[Stored dataset items]
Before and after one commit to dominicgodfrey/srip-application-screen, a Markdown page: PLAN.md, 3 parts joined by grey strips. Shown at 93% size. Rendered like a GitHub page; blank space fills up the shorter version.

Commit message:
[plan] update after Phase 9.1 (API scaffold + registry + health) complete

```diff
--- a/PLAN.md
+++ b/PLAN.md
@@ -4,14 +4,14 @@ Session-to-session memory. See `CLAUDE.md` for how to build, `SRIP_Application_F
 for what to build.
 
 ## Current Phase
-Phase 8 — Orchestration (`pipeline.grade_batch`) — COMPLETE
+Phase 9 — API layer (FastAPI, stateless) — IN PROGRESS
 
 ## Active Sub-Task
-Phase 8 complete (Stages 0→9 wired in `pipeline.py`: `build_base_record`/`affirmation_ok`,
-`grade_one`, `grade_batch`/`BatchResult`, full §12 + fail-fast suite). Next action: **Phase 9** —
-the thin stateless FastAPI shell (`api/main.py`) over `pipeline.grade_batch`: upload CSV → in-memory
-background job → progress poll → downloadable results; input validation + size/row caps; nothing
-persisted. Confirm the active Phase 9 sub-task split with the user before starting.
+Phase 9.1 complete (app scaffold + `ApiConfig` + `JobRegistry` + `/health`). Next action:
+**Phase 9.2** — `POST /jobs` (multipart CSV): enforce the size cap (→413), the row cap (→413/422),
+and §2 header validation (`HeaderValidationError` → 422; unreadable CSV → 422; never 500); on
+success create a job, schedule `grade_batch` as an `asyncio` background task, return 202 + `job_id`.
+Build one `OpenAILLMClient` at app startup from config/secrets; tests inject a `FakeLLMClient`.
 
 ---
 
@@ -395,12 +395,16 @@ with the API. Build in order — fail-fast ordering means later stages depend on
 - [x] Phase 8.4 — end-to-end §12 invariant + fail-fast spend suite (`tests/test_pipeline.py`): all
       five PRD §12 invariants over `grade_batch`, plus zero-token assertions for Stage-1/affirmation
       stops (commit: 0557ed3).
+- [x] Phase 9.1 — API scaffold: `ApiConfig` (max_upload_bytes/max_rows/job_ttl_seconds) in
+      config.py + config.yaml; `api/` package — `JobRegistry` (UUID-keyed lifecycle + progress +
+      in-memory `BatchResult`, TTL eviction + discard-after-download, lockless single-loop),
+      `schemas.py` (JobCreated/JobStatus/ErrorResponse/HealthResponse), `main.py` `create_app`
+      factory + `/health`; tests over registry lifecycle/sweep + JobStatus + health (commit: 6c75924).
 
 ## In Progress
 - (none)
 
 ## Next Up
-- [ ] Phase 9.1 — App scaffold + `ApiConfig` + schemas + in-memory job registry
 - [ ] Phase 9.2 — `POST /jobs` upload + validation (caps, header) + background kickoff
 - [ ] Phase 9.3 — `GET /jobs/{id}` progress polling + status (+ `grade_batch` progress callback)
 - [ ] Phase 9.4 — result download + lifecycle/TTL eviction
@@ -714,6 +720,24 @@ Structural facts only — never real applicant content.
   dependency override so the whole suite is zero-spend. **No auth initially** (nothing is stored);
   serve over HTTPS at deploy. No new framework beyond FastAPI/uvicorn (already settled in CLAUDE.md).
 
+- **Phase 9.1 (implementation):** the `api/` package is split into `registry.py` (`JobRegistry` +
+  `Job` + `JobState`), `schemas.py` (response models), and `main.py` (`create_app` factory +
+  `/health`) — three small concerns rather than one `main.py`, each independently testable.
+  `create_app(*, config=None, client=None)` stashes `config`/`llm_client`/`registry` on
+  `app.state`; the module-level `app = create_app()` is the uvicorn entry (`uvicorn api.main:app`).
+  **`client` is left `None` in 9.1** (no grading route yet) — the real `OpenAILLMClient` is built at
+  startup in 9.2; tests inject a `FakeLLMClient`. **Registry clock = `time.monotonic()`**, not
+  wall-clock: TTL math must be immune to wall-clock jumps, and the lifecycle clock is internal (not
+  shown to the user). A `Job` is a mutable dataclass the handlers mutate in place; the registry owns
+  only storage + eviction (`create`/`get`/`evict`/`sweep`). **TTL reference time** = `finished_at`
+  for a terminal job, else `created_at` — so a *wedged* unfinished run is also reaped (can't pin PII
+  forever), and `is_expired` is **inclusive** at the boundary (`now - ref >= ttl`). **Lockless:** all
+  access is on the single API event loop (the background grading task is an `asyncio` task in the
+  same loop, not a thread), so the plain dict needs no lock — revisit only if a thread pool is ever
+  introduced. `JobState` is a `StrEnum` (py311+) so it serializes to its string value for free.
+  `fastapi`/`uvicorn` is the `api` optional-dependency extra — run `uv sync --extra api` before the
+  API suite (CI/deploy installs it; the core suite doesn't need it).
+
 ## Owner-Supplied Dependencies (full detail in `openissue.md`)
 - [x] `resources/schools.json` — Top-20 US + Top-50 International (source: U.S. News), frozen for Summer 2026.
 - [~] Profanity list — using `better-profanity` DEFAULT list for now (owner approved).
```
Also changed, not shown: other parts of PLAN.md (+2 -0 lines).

TASK DIRECTIONS |
Report how many lines in the data include the string "after", giving nothing but that number.

ANSWER |
3